Oncological diseases in domestic animals are found every year more often. This is facilitated by the adverse environmental situation in most domestic cities, as well as the development of diagnostic techniques. Often lymphosarcoma is detected in cats.
This is the type of cancer that is often diagnosed in cats. More precisely, it is an oncology that affects lymphocytes and the entire lymphoid tissue of the body. It is assumed that the feline leukemia virus often contributes to the development of pathology. Immunodeficiency Virus (FIV) cats are also at high risk. Animals of any age, gender and breed get sick. Young cats are more likely to suffer from lymphosarcoma if they are infected with the feline leukemia virus. In older cats, the causes of the disease may be different (ecology, autoimmune diseases).
Lymphosarcoma is divided into several forms, and this depends on its place of "growth." In some cats, tumors appear in many places, and therefore they do not belong to any one type. As a rule, this applies to animals with a severely advanced form of the disease.
Gastrointestinal tract. The most common form of the disease implies precisely its defeat. Tumors affect the stomach, intestines and liver, as well as some of the lymph nodes surrounding the intestines (mesenteric). Cats with this type of lymphosarcoma often experience vomiting, diarrhea, weight loss, and a sharp decrease in appetite.
Mediastinal lymphosarcoma. In this case, the pulmonary and bronchial lymph nodes are affected. Symptoms indicate pulmonary or heart failure: shortness of breath, shortness of breath, swelling is possible. The mucous membranes of the body turn blue, in severe cases, pulmonary edema develops.
Renal lymphosarcoma. Often, a generalized form of oncology begins with the kidneys. From there, metastases spread throughout the body. Cats with this form of lymphosarcoma are detected by signs of renal failure (polyuria, polydipsia, loss of appetite, vomiting, jaundice).
Bone marrow damage. In many cases, this form of lymphosarcoma is mistaken for leukemia. In this case, the disease is detected by determining a sharp decrease in the volume of all blood cells. Anemia, persistent infections, and bleeding are common problems in animals with this type of cancer.
External lymph nodes. Often the presence of lymphosarcoma is detected only by signs of their defeat. Symptoms of lymphosarcoma in cats in this case can be very diverse: vomiting, loss of appetite, apathy. But still, the main symptom is sharply enlarged lymph nodes.
In rare cases, it is possible bone lymphosarcoma in a cat, or the defeat of some other internal organs.
A biopsy is extremely important in making a diagnosis. In some cases, you have to take samples from several lymph nodes at once. The simplicity with which a diagnosis can be made depends on the location of the tumor.

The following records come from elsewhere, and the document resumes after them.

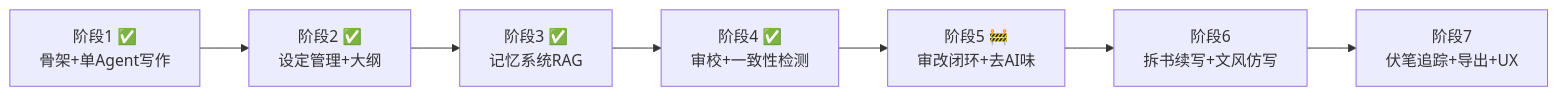
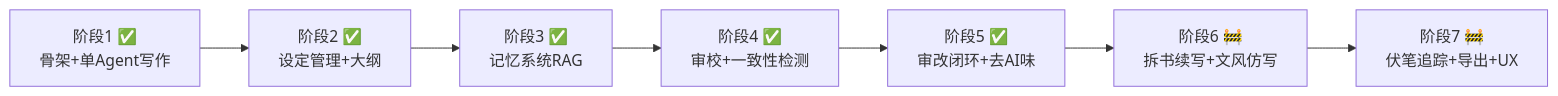
Before and after one commit to YesOhh/NovelWritter: the fifth of 5 diagrams in docs/architecture.md, drawn with Mermaid. The commit also changed other lines of this file and 29 other files, not shown here.

````diff
--- a/docs/architecture.md
+++ b/docs/architecture.md
@@ -336,9 +340,9 @@
 ```mermaid
 graph LR
     P1["阶段1 ✅<br/>骨架+单Agent写作"] --> P2["阶段2 ✅<br/>设定管理+大纲"]
     P2 --> P3["阶段3 ✅<br/>记忆系统RAG"]
     P3 --> P4["阶段4 ✅<br/>审校+一致性检测"]
-    P4 --> P5["阶段5 🚧<br/>审改闭环+去AI味"]
-    P5 --> P6["阶段6<br/>拆书续写+文风仿写"]
-    P6 --> P7["阶段7<br/>伏笔追踪+导出+UX"]
+    P4 --> P5["阶段5 ✅<br/>审改闭环+去AI味"]
+    P5 --> P6["阶段6 🚧<br/>拆书续写+文风仿写"]
+    P6 --> P7["阶段7 🚧<br/>伏笔追踪+导出+UX"]
 ```
````
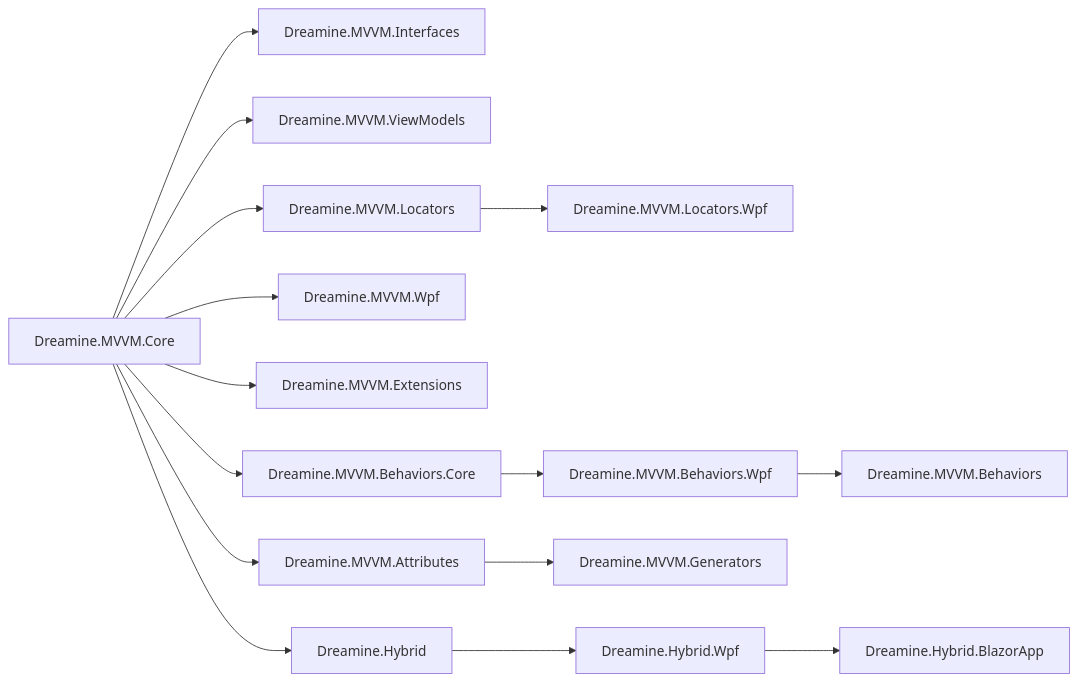
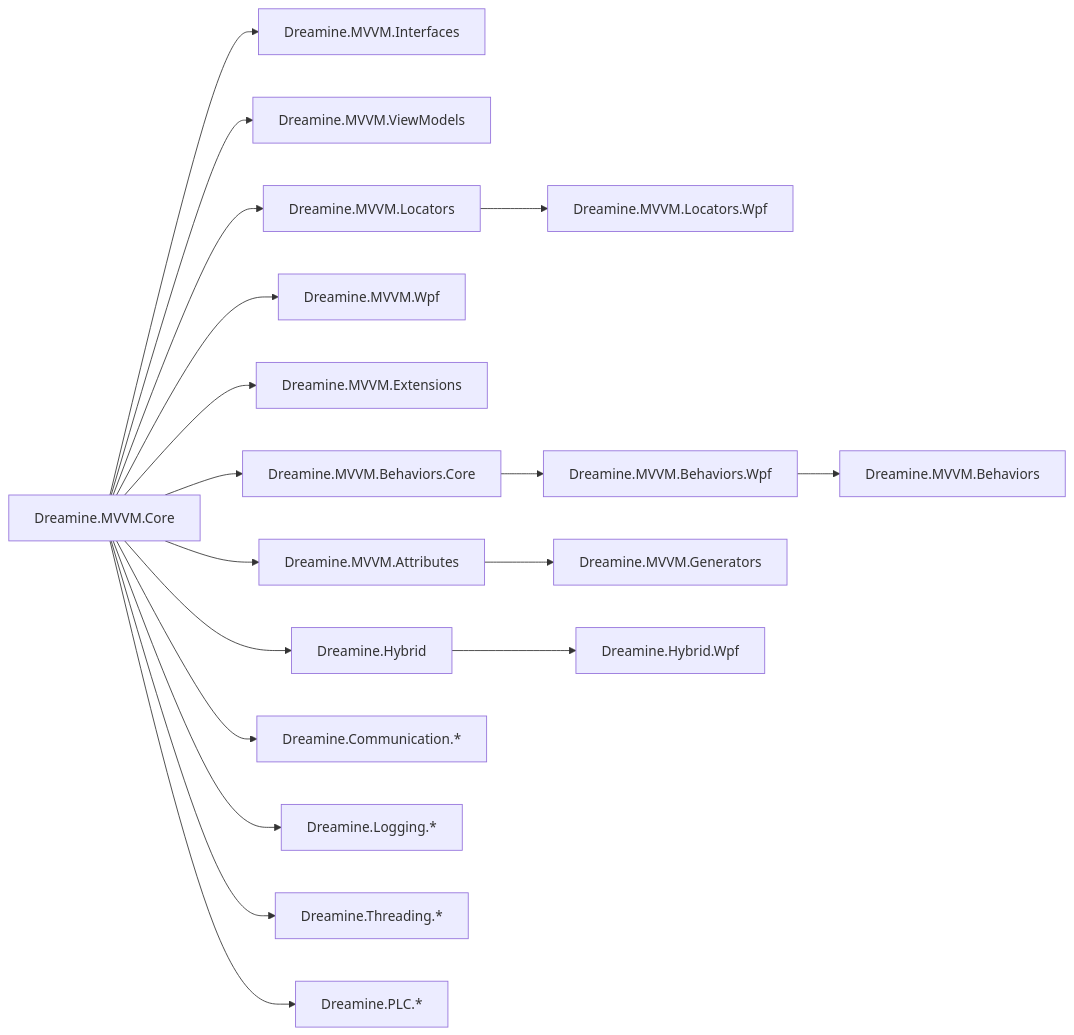
One commit to CodeMaru-Dreamine/Dreamine.MVVM.FullKit changed the diagram in README.md. Above: the diagram before and after it, drawn with Mermaid. The commit also changed other lines of this file and 9 other files, not shown here.

````diff
--- a/README.md
+++ b/README.md
@@ -75,17 +87,20 @@
 ```mermaid
 graph LR
     Core[Dreamine.MVVM.Core] --> Interfaces[Dreamine.MVVM.Interfaces]
     Core --> ViewModels[Dreamine.MVVM.ViewModels]
     Core --> Locators[Dreamine.MVVM.Locators]
     Locators --> LocatorsWpf[Dreamine.MVVM.Locators.Wpf]
     Core --> Wpf[Dreamine.MVVM.Wpf]
     Core --> Extensions[Dreamine.MVVM.Extensions]
     Core --> BehaviorsCore[Dreamine.MVVM.Behaviors.Core]
     BehaviorsCore --> BehaviorsWpf[Dreamine.MVVM.Behaviors.Wpf]
     BehaviorsWpf --> Behaviors[Dreamine.MVVM.Behaviors]
     Core --> Attributes[Dreamine.MVVM.Attributes]
     Attributes --> Generators[Dreamine.MVVM.Generators]
     Core --> Hybrid[Dreamine.Hybrid]
     Hybrid --> HybridWpf[Dreamine.Hybrid.Wpf]
-    HybridWpf --> HybridBlazor[Dreamine.Hybrid.BlazorApp]
+    Core --> Communication[Dreamine.Communication.*]
+    Core --> Logging[Dreamine.Logging.*]
+    Core --> Threading[Dreamine.Threading.*]
+    Core --> PLC[Dreamine.PLC.*]
 ```
````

Important! Enlarged lymph nodes in 99% of cases do not indicate cancer, but the presence of infection in the body.
Therefore, veterinarians always take blood and urine tests, and if necessary, carry out x-ray and ultrasound examinations. Ultrasound of the abdominal cavity (sonogram) will allow you to assess the condition of the liver, spleen, internal lymph nodes and intestines.
An x-ray of the chest allows you to find out if the pulmonary lymph nodes are involved in the process. A bone marrow aspirate is very important: it makes it possible to identify tumor cells, as well as assess the organ's ability to reproduce normal blood components. When the veterinarian receives the results of all studies, he will be able to prescribe the most appropriate treatment for lymphosarcoma in cats.
Chemotherapy is the main therapeutic method. In addition to it, surgery and radiation treatment are usually used. But here it all depends on the specific case: the size and location of the tumor, the age and condition of the animal, etc.
Lymphosarcoma is very sensitive to chemotherapy, and more than 60% of treated cats recover. Unfortunately, a certain amount of cancer cells can still remain in the body of the animal. In this case, it is customary to talk about long-term remission, and not about a complete cure. And therefore, when receiving the first positive results of treatment, chemotherapy is by no means stopped. The duration of remission depends on many factors, including the primary focus, as well as the condition of the animal at the time of treatment. Usually it is at least 6-8 months.
As a rule, the duration of treatment is at least four to six months. The main drugs (L-asparaginase, vincristine, methotrexate) are alternated to reduce the likelihood of metastases. As a rule, prednisolone is also included in the treatment regimen.